It’s more nuanced than that.
Earlier, I responded to a comment on yesterday‘s post about patriarchy and oppressive mindsets and behaviors against women and indigenous people around the world. Lots of good conversations for the most part.
One male commenter responded and made an argument I’ve heard repeatedly, mostly from men. His take was that the Bible is perfect, and if only women and indigenous people stopped being lazy and read it, they’d no longer be oppressed. (My take on his comment, which I felt illustrated the very point I was trying to make on church disempowering women and the marginalized )
Here’s how I responsed:
“It’s not about “what the Bible says” (and there’s a lot we misconstrue) but about how humans interpret it that harms. And calling people lazy because they are harmed is actually indicative of the very thing I’m discussing here; patriarchy, corrosive mindsets and practices against women.
Rather than empathize or take responsibility for ways men have harmed women, or the harm caused by missionaries around the world, you’re calling women and indigenous people lazy. Lazy for being harmed.
It is common for individuals with the power to blame those they oppress. They will not take responsibility but find something to justify or minimize harm done.
It would be helpful to study up on these issues first before offering commentary because your comment here is a mindset that perpetuates harm.”
Continue Reading: Church Disempowering Women (and the Marginalized)

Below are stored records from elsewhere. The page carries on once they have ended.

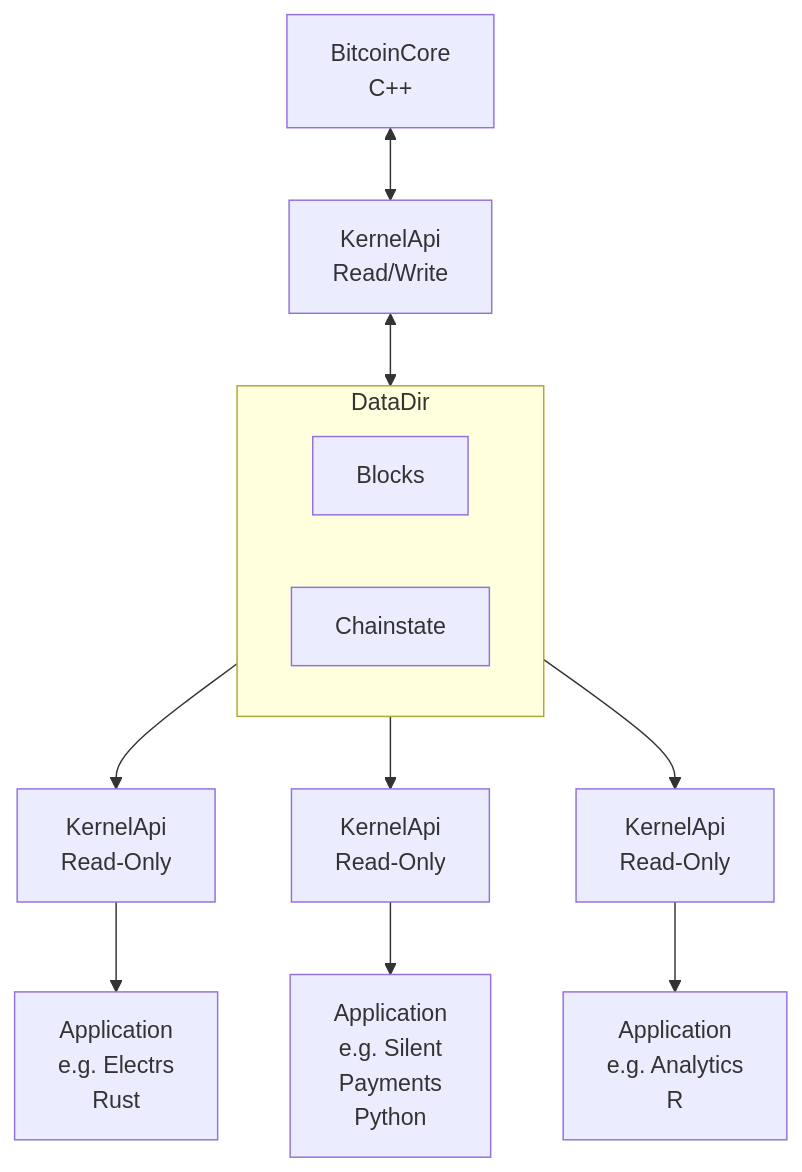
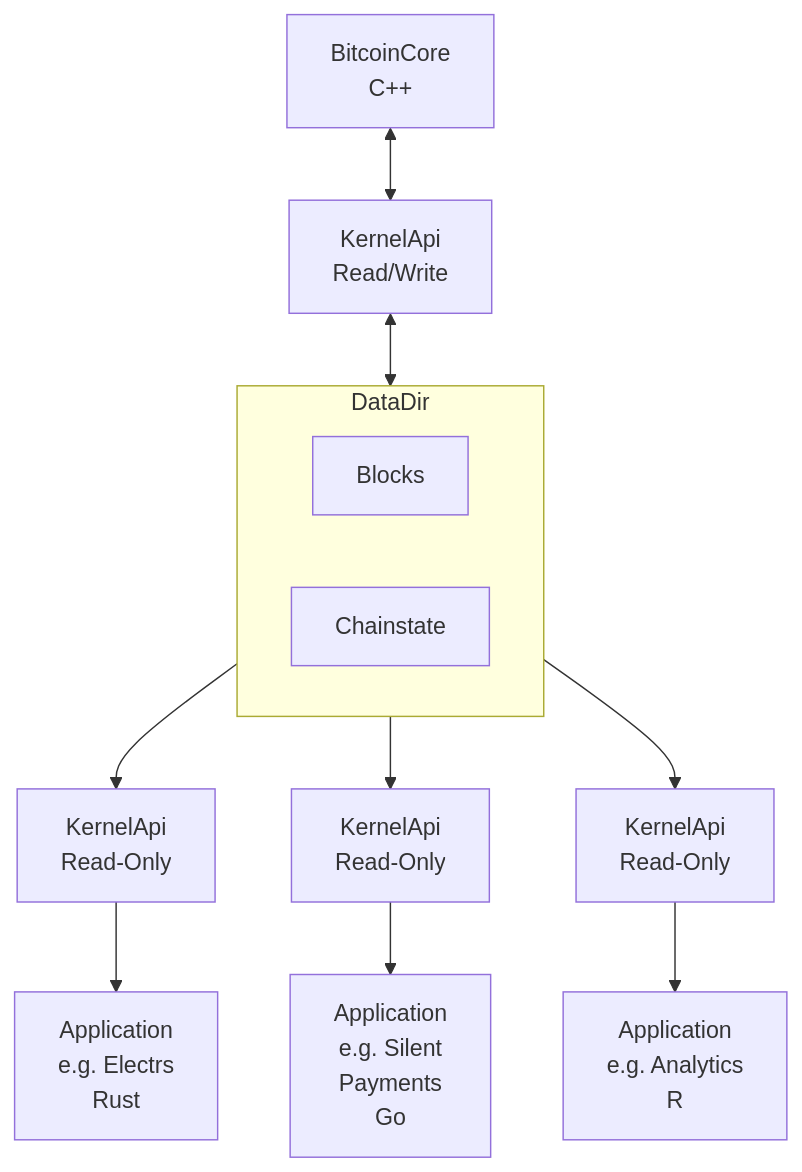
The second of 2 diagrams in README.md (alexanderwiederin/bitcoinkernel-blockreader), drawn with Mermaid before and after one commit.

Commit message:
Silent Payments to GoLang

````diff
--- a/README.md
+++ b/README.md
@@ -73,20 +73,20 @@
 ```mermaid
 graph TB
     BC[BitcoinCore<br/>C++] <--> K1[KernelApi<br/>Read/Write]
     K1 <--> DD
     
     K2[KernelApi<br/>Read-Only] --> A1[Application<br/>e.g. Electrs<br/>Rust]
     
     subgraph DD [DataDir]
         BI[Blocks]
         CS[Chainstate]
     end
     
     K4[KernelApi<br/>Read-Only] --> A3[Application<br/>e.g. Analytics<br/>R]
     
     DD --> K2
     DD --> K3[KernelApi<br/>Read-Only]
     DD --> K4
     
-    K3 --> A2[Application<br/>e.g. Silent<br/>Payments<br/>Python]
+    K3 --> A2[Application<br/>e.g. Silent<br/>Payments<br/>Go]
 ```
````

- Dear Missionaries, Let’s Skip the Savior Complex and Address Your Issues (Part 1)
- Death Of a Queen: Why We Mourn Differently